HOLLYWOOD, CA - JUNE 20: Actor Chris Messina arrives at the Los Angeles premiere… (Jeffrey Mayer )
Chris Messina, at 38, is the "It" boy of 2012. The summer saw him in two movies ("Ruby Sparks" and "Celeste and Jesse Forever") — and in October, he'll appear in Ben Affleck's "Argo." On the TV front, he's appeared on the final season of "Damages" and plays ratings-obsessed bad guy Reese Lansing on "The Newsroom," which wraps its first season Sunday. This fall, he'll costar in the new Fox comedy from "The Office" alum Mindy Kaling — "The Mindy Project" — as her insufferable, anti-romantic-comedy co-worker Danny Castellano.
You've got photos of Harrison Ford and Judd Hirsch in your trailer — can I ask what that's about?
They're both sort of inspirations for my character on ["The Mindy Project"]. I've been watching a lot of "Taxi" — it's amazing. Judd Hirsch, for me, is a big inspiration. Because I haven't done a lot of comedy, I sort of look to him as how I want to come across. Yeah, he is really, really funny, but he's also honest and real so that's why I have him up on my wall, to sort of remind myself to not push. He never pushed for laughs, and I like his character [Alex Reiger on "Taxi"] so much because he's so flawed and dark and complicated. I think we're trying to do the same with Danny. He's got secrets and a broken heart — his divorce really shattered him. As for the image of Harrison Ford as Han Solo from "Star Wars": I just think he has a swagger that I like. And it's a reminder to have fun with the character, to not make him just grouchy.
You have quite a few grouchy jerks in your career —
Well, you know, it's funny because I came from New York theater where I played all these great characters and then I came here and I got "Six Feet Under" and I played a Republican lawyer — everyone thought he was a jerk, but then he ended up being a good guy. Then I got cast in "Vicky Cristina Barcelona" as Doug, who people sometimes thought was a jerk, but he really loved his wife. And then I played such a nice guy on "Julie & Julia," so I think I've kind of been rebelling and finding these roles like "The Newsroom" to really get in there.
But will we see the nice side of "The Newsroom's" Reese, because I don't see it happening — and you only have the finale to show it!
Yeah, I understand. He's such a bastard, isn't he? Yeah, he's such a bastard. Well, I come back in the finale — I won't ruin it for you — but Reese gets into some … He's constantly pushing everybody's buttons, you know? But it's fun to play that role, especially when everyone else on it is so into aspiring to be better and hold news to a high standard.

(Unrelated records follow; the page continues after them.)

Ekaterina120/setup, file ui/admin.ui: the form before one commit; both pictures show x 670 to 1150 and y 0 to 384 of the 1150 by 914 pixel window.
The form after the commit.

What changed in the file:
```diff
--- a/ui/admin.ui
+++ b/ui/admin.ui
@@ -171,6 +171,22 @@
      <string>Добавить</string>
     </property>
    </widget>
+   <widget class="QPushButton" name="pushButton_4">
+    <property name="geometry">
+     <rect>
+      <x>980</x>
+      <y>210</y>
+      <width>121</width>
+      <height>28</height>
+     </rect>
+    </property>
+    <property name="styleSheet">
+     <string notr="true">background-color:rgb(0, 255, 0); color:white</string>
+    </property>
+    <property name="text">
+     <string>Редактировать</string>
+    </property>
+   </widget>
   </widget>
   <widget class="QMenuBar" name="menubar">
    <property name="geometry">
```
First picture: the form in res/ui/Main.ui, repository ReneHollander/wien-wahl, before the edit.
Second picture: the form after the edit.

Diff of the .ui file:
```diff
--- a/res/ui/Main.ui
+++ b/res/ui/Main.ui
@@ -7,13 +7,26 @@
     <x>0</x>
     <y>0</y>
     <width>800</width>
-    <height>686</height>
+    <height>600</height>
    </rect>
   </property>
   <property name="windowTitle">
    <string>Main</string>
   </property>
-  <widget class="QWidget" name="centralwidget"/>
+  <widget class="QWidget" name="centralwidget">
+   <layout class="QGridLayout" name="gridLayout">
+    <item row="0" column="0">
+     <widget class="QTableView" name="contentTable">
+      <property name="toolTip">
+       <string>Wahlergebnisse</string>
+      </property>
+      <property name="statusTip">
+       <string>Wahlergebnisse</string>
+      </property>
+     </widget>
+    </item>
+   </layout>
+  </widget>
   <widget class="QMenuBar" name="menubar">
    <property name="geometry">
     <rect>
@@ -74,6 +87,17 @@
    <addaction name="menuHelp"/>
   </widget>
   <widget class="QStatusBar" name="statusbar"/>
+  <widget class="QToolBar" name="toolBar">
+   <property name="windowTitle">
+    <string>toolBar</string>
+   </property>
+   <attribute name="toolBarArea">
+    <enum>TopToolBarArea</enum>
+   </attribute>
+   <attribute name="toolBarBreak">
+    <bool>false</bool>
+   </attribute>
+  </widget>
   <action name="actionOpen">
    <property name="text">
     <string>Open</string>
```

It's sort of fun to be the antagonist of it all.
Look, I'm sure you've talked to a lot of actors. It's not always easy for us — there's a lot of ups and downs. It's a great time to be able to do something like "The Newsroom," with that writing and that cast, and then to come over here [to "The Mindy Project"] and to be with these people doing something entirely different.
What was your goal when you set out to be an actor?
I grew up wanting to do "Dog Day Afternoon," so sometimes I'm like, what the hell am I doing on "The Mindy Project"? What the hell happened here? But you know, I think, look, it's obviously a different time. It's the golden age of TV. I watch a lot more TV shows now than I go to the movies — sometimes I'm hard-pressed to find a movie I want to see. And then, when I did "Damages" and I did "The Newsroom," I kind of loved being able to take a character over a long time so I did read a lot of scripts this pilot season and when I read the script for "The Mindy Project," I was laughing out loud. I saw that it was complicated. It wasn't just joke, joke, joke. There was a lot of heart to it and I felt I could do something with Danny.
So you're binge-watching "Taxi" to help you in that endeavor. What else is getting heavy rotation?
"Cheers" too. Oh, it's amazing. Sam and Diane, the way they play that love-hate relationship, I just love it. I think "The Mindy Project" can have that same potential. I have "The Bob Newhart Show" in my bag; I haven't started it yet. I've been watching "Star Wars." And then on "Taxi," there is an episode called "Blind Date" and I was just sitting in my trailer crying. First, I was hysterically laughing and then I was crying. I'd love to be a part of something like that.
Comedy isn't something I'm used to. It's hard. That's the Judd Hirsch of it all. I feel like I should be doing something funny at all times. But then I think about him and remember just to be real. For me, the truth is really funny. I'm still getting my sea legs a little bit.